Meanwhile the authorities have failed to adequately integrate the ecosystem of socio-cultural-economic activities that emerge at bus stations to properly support transit-oriented development in the cities. The resulting overcrowding and traffic congestion dissuade passengers and drivers alike from patronizing bus stations. What these mean overall is that, generally, Tro-Tro driving job is fraught with several problems including congestion, low wages; perpetual threats of job loss, and incarceration.
To generate enough revenues for themselves and their assistants; honor the exploitative contractual demands of their vehicle owners and the police bribes, the drivers are forced to drive for long hours, and overload the buses they rarely maintain, and to also extend their loading practices and competition for passengers into the space of roads and roadsides in order to escape the congestions at the bus stations. All these result in picking and dropping passengers at undesignated places; dangerous overtaking; improper turning; over-speeding; tailgating and other inappropriate and aggressive driving practices.
Based on these findings, we argue that punitive road safety policies that target the drivers themselves will yield limited benefits. Instead, the policies must target the work-related and system-level processes/conditions/constraints that solicit and compel them to be reckless on the roads. For instance, labor protection policies that improve working conditions are likely to elicit widespread and sustainable safer driving from the drivers–far more than the current public policy of imposing higher fines and longer prison sentences on them.

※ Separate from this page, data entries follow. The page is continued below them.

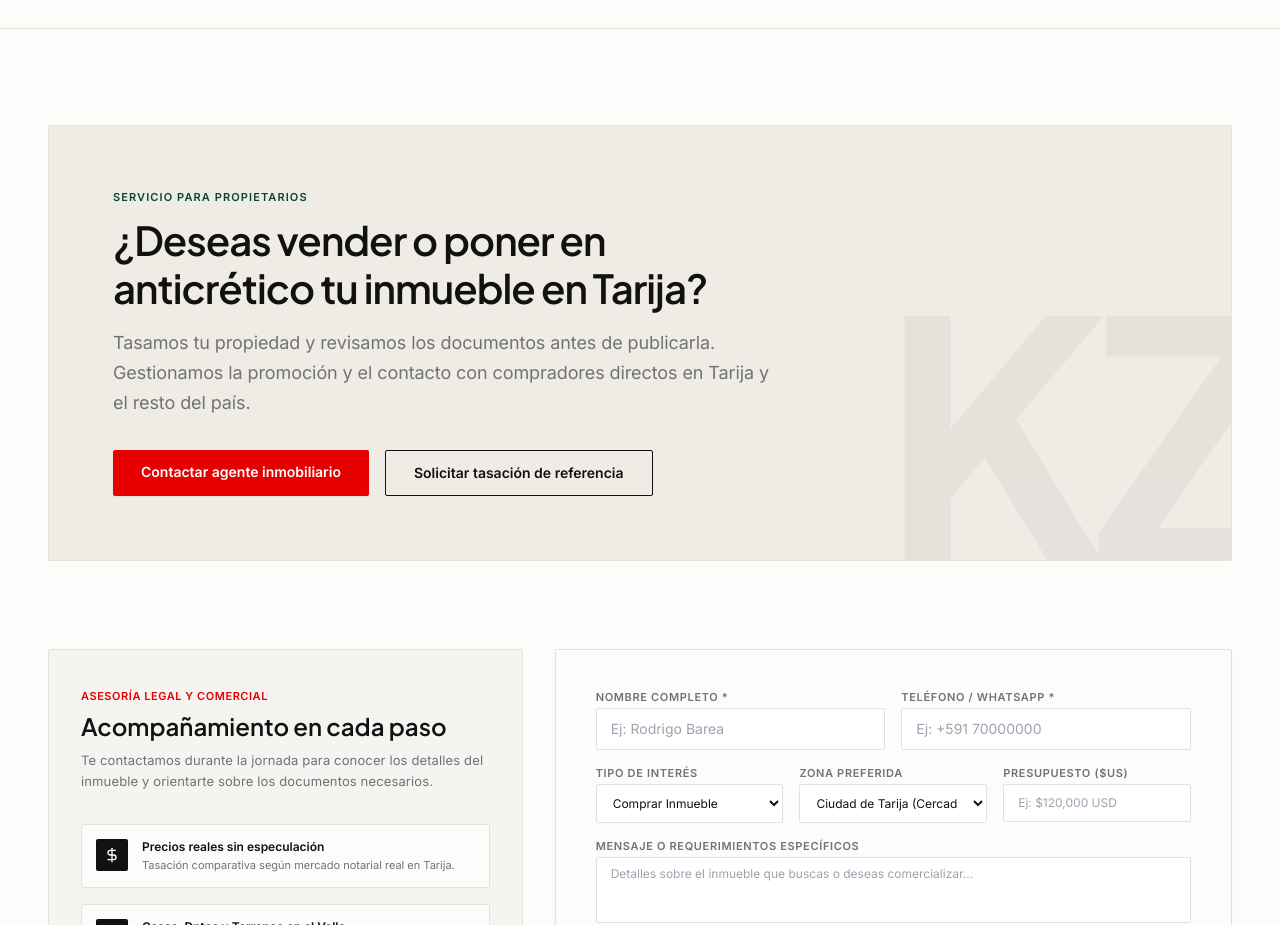
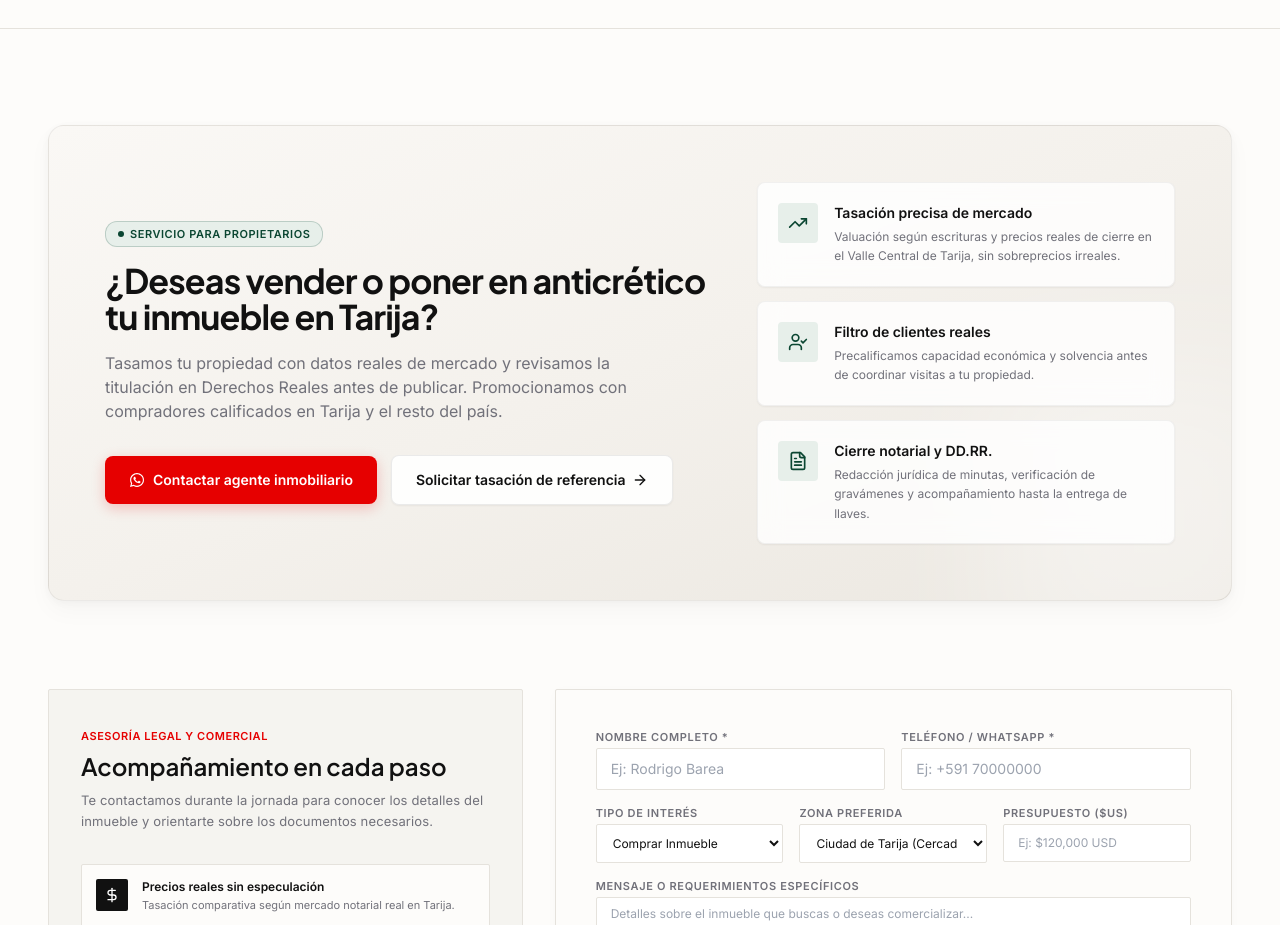
Before and after one commit to RodrigoBarea/kaizen-inmobiliaria, a Next.js app: page / in a window 1280 px wide. Shown: the part 3580-4505 px from the top of the page. Built offline with nearby package versions, Linux system fonts and the light colour scheme; no server answers; the database is empty.

Commit message:
feat(ui): redisenar bloque de captacion de propietarios con tarjeta Apple de 2 columnas y pilares de valor

```diff
--- a/components/FormularioAsesoria.tsx
+++ b/components/FormularioAsesoria.tsx
@@ -4,7 +4,7 @@ import { useState } from 'react';
 import Link from 'next/link';
 import { SolicitudAsesoria } from '@/types/database';
 import { createSolicitudAsesoria } from '@/lib/supabase';
-import { CheckCircle2, Loader2, ShieldCheck, MapPin, DollarSign, Home } from 'lucide-react';
+import { CheckCircle2, Loader2, ShieldCheck, MapPin, DollarSign, Home, TrendingUp, UserCheck, FileText, ArrowRight } from 'lucide-react';
 import { FaWhatsapp } from 'react-icons/fa';
 
 export default function FormularioAsesoria() {
@@ -58,42 +58,96 @@ export default function FormularioAsesoria() {
     <section className="bg-surface-stone py-16 sm:py-20 lg:py-24 border-b border-border-hairline" id="asesoria">
       <div className="max-w-[1500px] mx-auto px-4 sm:px-6 md:px-8 lg:px-12 space-y-16">
 
-        {/* VIP Captación Section (From Stitch Design) */}
-        <div className="border border-border-hairline bg-surface-warm p-8 md:p-12 lg:p-16 relative overflow-hidden rounded-[2px]">
-          <div className="max-w-2xl relative z-10">
-            <span className="text-legal-badge font-legal-badge uppercase tracking-widest text-[#0B4632] block mb-3 font-semibold">
-              Servicio para propietarios
-            </span>
-            <h2 className="text-2xl sm:text-3xl lg:text-headline-lg font-headline-lg font-semibold text-primary tracking-tight mb-4">
+        {/* VIP Captación Section — Modern Apple 2-Column Card */}
+        <div className="relative overflow-hidden rounded-2xl border border-black/[0.06] bg-gradient-to-br from-[#FAF8F5] via-[#F4F1EC] to-[#EBE7E0] p-8 sm:p-10 lg:p-14 apple-shadow-card">
+          <div className="grid grid-cols-1 lg:grid-cols-12 gap-10 lg:gap-12 items-center relative z-10">
+
+            {/* Left Column: Narrative & Actions */}
+            <div className="lg:col-span-7 flex flex-col justify-center">
+              <div className="inline-flex items-center gap-1.5 px-3 py-1 rounded-full text-[11px] font-semibold uppercase tracking-wider bg-emerald-subtle text-[#0B4632] border border-[#0B4632]/20 w-fit mb-4">
+                <span className="w-1.5 h-1.5 rounded-full bg-[#0B4632]" />
+                <span>Servicio para propietarios</span>
+              </div>
+
+              <h2 className="text-2xl sm:text-3xl lg:text-[34px] font-display-xl font-bold text-primary tracking-tight leading-[1.15] mb-4">
                 ¿Deseas vender o poner en anticrético tu inmueble en Tarija?
               </h2>
-            <p className="text-body-md sm:text-body-lg font-body-lg text-text-muted mb-8 leading-relaxed">
-              Tasamos tu propiedad y revisamos los documentos antes de publicarla. Gestionamos la promoción y el contacto con compradores directos en Tarija y el resto del país.
+
+              <p className="text-sm sm:text-base text-text-muted mb-8 leading-relaxed max-w-xl">
+                Tasamos tu propiedad con datos reales de mercado y revisamos la titulación en Derechos Reales antes de publicar. Promocionamos con compradores calificados en Tarija y el resto del país.
               </p>
-            <div className="flex flex-col sm:flex-row gap-4">
+
+              <div className="flex flex-col sm:flex-row items-stretch sm:items-center gap-3.5">
                 <a
-                className="bg-[#E60000] hover:bg-[#C00000] active:scale-[0.98] text-white px-7 py-3 rounded-[2px] font-body-md font-semibold text-center transition-[transform,background-color] duration-150 hover:-translate-y-0.5 shadow-sm text-sm"
+                  className="inline-flex items-center justify-center gap-2 bg-[#E60000] hover:bg-[#C00000] active:scale-[0.97] text-white px-6 py-3.5 rounded-xl font-semibold text-sm shadow-[0_4px_14px_rgba(230,0,0,0.22)] transition-[transform,background-color,box-shadow] duration-150 hover:-translate-y-0.5"
                   href={`https://wa.me/${cleanPhone}?text=${encodeURIComponent(
                     '¡Hola KAIZEN! Deseo contactar a un agente inmobiliario para evaluar la venta o anticrético de mi propiedad en Tarija.'
                   )}`}
                   target="_blank"
                   rel="noopener noreferrer"
                 >
-                Contactar agente inmobiliario
+                  <FaWhatsapp className="text-base" />
+                  <span>Contactar agente inmobiliario</span>
                 </a>
+
                 <Link
                   href="/vender"
-                className="border border-primary bg-transparent text-primary hover:bg-primary hover:text-white active:scale-[0.98] px-7 py-3 rounded-[2px] font-body-md font-semibold text-center transition-[transform,background-color,color] duration-150 text-sm"
+                  className="inline-flex items-center justify-center gap-1.5 bg-white/90 hover:bg-white active:scale-[0.97] text-primary border border-black/[0.08] hover:border-black/[0.18] px-6 py-3.5 rounded-xl font-semibold text-sm shadow-sm transition-[transform,background-color,border-color] duration-150"
                 >
-                Solicitar tasación de referencia
+                  <span>Solicitar tasación de referencia</span>
+                  <ArrowRight className="w-4 h-4" />
                 </Link>
               </div>
             </div>
 
-          {/* Architectural Watermark Decoration */}
-          <div className="absolute right-0 bottom-0 pointer-events-none opacity-[0.04] translate-x-10 translate-y-10 hidden lg:block">
-            <span className="text-[340px] font-bold font-title-editorial leading-none tracking-tighter">KZ</span>
+            {/* Right Column: 3 Apple-Style Benefit Cards */}
+            <div className="lg:col-span-5 flex flex-col gap-3.5">
+
+              {/* Pillar 1 */}
+              <div className="bg-white/80 backdrop-blur-md border border-black/[0.05] rounded-xl p-4 sm:p-5 flex items-start gap-4 shadow-sm hover:border-black/[0.12] transition-colors">
+                <div className="w-10 h-10 rounded-lg bg-emerald-subtle text-[#0B4632] flex items-center justify-center shrink-0">
+                  <TrendingUp className="w-5 h-5" />
                 </div>
+                <div>
+                  <h4 className="text-sm font-semibold text-primary">Tasación precisa de mercado</h4>
+                  <p className="text-xs text-text-muted mt-1 leading-relaxed">
+                    Valuación según escrituras y precios reales de cierre en el Valle Central de Tarija, sin sobreprecios irreales.
+                  </p>
+                </div>
+              </div>
+
+              {/* Pillar 2 */}
+              <div className="bg-white/80 backdrop-blur-md border border-black/[0.05] rounded-xl p-4 sm:p-5 flex items-start gap-4 shadow-sm hover:border-black/[0.12] transition-colors">
+                <div className="w-10 h-10 rounded-lg bg-emerald-subtle text-[#0B4632] flex items-center justify-center shrink-0">
+                  <UserCheck className="w-5 h-5" />
+                </div>
+                <div>
+                  <h4 className="text-sm font-semibold text-primary">Filtro de clientes reales</h4>
+                  <p className="text-xs text-text-muted mt-1 leading-relaxed">
+                    Precalificamos capacidad económica y solvencia antes de coordinar visitas a tu propiedad.
+                  </p>
+                </div>
+              </div>
+
+              {/* Pillar 3 */}
+              <div className="bg-white/80 backdrop-blur-md border border-black/[0.05] rounded-xl p-4 sm:p-5 flex items-start gap-4 shadow-sm hover:border-black/[0.12] transition-colors">
+                <div className="w-10 h-10 rounded-lg bg-emerald-subtle text-[#0B4632] flex items-center justify-center shrink-0">
+                  <FileText className="w-5 h-5" />
+                </div>
+                <div>
+                  <h4 className="text-sm font-semibold text-primary">Cierre notarial y DD.RR.</h4>
+                  <p className="text-xs text-text-muted mt-1 leading-relaxed">
+                    Redacción jurídica de minutas, verificación de gravámenes y acompañamiento hasta la entrega de llaves.
+                  </p>
+                </div>
+              </div>
+
+            </div>
+
+          </div>
+
+          {/* Subtle Ambient Radial Light (Apple Depth) */}
+          <div className="absolute -right-20 -bottom-20 w-80 h-80 bg-white/40 rounded-full blur-3xl pointer-events-none" />
         </div>
 
         {/* Lead Consultation Form Block */}
```
Lines whose indentation alone changed are shown as unchanged.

Criminologists/sociologists have had very little to say about the impact of work systems and conditions on working-class drivers’ commitment to road traffic laws in Africa. Our research bridges this gap in the literature and hopes to stimulate further application of criminological/sociological theories to model and address road transport problems in the continent.
The full paper is available here.